Task details:
Return every record exactly. Omit nothing.

Supplied data:

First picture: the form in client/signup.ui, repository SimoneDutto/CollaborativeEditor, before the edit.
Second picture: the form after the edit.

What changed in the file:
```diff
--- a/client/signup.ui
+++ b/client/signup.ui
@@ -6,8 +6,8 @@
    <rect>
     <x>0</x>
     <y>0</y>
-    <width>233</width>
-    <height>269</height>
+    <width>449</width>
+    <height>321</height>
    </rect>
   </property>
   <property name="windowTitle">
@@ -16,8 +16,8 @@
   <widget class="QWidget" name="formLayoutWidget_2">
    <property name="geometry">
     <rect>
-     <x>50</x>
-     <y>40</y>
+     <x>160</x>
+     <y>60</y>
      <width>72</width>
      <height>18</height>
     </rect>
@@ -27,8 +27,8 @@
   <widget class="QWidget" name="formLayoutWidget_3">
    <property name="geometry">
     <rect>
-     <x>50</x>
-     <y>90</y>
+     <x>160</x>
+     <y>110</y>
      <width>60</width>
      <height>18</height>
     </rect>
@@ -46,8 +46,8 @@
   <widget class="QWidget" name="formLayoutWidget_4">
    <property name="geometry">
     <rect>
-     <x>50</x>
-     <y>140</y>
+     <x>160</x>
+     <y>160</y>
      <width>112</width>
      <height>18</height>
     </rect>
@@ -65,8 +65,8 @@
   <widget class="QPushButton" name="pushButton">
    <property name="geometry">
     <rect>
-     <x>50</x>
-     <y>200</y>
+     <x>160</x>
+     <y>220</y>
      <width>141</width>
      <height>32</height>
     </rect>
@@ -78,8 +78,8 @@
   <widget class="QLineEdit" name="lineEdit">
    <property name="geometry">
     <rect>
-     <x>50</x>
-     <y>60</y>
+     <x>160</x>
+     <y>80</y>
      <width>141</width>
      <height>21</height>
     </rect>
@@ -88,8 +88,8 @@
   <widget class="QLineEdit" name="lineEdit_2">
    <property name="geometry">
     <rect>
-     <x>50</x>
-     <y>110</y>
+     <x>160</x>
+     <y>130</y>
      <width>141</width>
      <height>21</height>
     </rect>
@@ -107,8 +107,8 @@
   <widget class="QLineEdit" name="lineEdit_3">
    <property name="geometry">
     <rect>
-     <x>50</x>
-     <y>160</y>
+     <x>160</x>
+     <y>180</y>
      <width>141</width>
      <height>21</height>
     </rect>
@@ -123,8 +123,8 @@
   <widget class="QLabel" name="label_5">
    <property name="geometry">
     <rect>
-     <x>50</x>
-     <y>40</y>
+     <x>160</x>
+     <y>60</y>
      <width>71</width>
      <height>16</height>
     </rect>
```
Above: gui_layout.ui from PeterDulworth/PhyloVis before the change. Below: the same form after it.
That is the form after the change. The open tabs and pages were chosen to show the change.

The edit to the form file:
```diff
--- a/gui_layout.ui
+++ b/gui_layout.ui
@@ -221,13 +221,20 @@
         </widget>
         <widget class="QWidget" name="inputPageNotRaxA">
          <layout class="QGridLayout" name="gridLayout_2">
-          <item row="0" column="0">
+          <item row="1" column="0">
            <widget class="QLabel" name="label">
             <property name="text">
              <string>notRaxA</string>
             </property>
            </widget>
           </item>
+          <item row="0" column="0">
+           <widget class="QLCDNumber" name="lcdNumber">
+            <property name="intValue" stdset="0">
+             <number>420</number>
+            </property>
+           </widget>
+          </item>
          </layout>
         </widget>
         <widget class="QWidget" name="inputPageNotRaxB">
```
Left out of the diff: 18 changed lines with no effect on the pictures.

Task solution:
First picture: the form in client/signup.ui, repository SimoneDutto/CollaborativeEditor, before the edit.
Second picture: the form after the edit.

What changed in the file:
```diff
--- a/client/signup.ui
+++ b/client/signup.ui
@@ -6,8 +6,8 @@
    <rect>
     <x>0</x>
     <y>0</y>
-    <width>233</width>
-    <height>269</height>
+    <width>449</width>
+    <height>321</height>
    </rect>
   </property>
   <property name="windowTitle">
@@ -16,8 +16,8 @@
   <widget class="QWidget" name="formLayoutWidget_2">
    <property name="geometry">
     <rect>
-     <x>50</x>
-     <y>40</y>
+     <x>160</x>
+     <y>60</y>
      <width>72</width>
      <height>18</height>
     </rect>
@@ -27,8 +27,8 @@
   <widget class="QWidget" name="formLayoutWidget_3">
    <property name="geometry">
     <rect>
-     <x>50</x>
-     <y>90</y>
+     <x>160</x>
+     <y>110</y>
      <width>60</width>
      <height>18</height>
     </rect>
@@ -46,8 +46,8 @@
   <widget class="QWidget" name="formLayoutWidget_4">
    <property name="geometry">
     <rect>
-     <x>50</x>
-     <y>140</y>
+     <x>160</x>
+     <y>160</y>
      <width>112</width>
      <height>18</height>
     </rect>
@@ -65,8 +65,8 @@
   <widget class="QPushButton" name="pushButton">
    <property name="geometry">
     <rect>
-     <x>50</x>
-     <y>200</y>
+     <x>160</x>
+     <y>220</y>
      <width>141</width>
      <height>32</height>
     </rect>
@@ -78,8 +78,8 @@
   <widget class="QLineEdit" name="lineEdit">
    <property name="geometry">
     <rect>
-     <x>50</x>
-     <y>60</y>
+     <x>160</x>
+     <y>80</y>
      <width>141</width>
      <height>21</height>
     </rect>
@@ -88,8 +88,8 @@
   <widget class="QLineEdit" name="lineEdit_2">
    <property name="geometry">
     <rect>
-     <x>50</x>
-     <y>110</y>
+     <x>160</x>
+     <y>130</y>
      <width>141</width>
      <height>21</height>
     </rect>
@@ -107,8 +107,8 @@
   <widget class="QLineEdit" name="lineEdit_3">
    <property name="geometry">
     <rect>
-     <x>50</x>
-     <y>160</y>
+     <x>160</x>
+     <y>180</y>
      <width>141</width>
      <height>21</height>
     </rect>
@@ -123,8 +123,8 @@
   <widget class="QLabel" name="label_5">
    <property name="geometry">
     <rect>
-     <x>50</x>
-     <y>40</y>
+     <x>160</x>
+     <y>60</y>
      <width>71</width>
      <height>16</height>
     </rect>
```
Above: gui_layout.ui from PeterDulworth/PhyloVis before the change. Below: the same form after it.
That is the form after the change. The open tabs and pages were chosen to show the change.

The edit to the form file:
```diff
--- a/gui_layout.ui
+++ b/gui_layout.ui
@@ -221,13 +221,20 @@
         </widget>
         <widget class="QWidget" name="inputPageNotRaxA">
          <layout class="QGridLayout" name="gridLayout_2">
-          <item row="0" column="0">
+          <item row="1" column="0">
            <widget class="QLabel" name="label">
             <property name="text">
              <string>notRaxA</string>
             </property>
            </widget>
           </item>
+          <item row="0" column="0">
+           <widget class="QLCDNumber" name="lcdNumber">
+            <property name="intValue" stdset="0">
+             <number>420</number>
+            </property>
+           </widget>
+          </item>
          </layout>
         </widget>
         <widget class="QWidget" name="inputPageNotRaxB">
```
Left out of the diff: 18 changed lines with no effect on the pictures.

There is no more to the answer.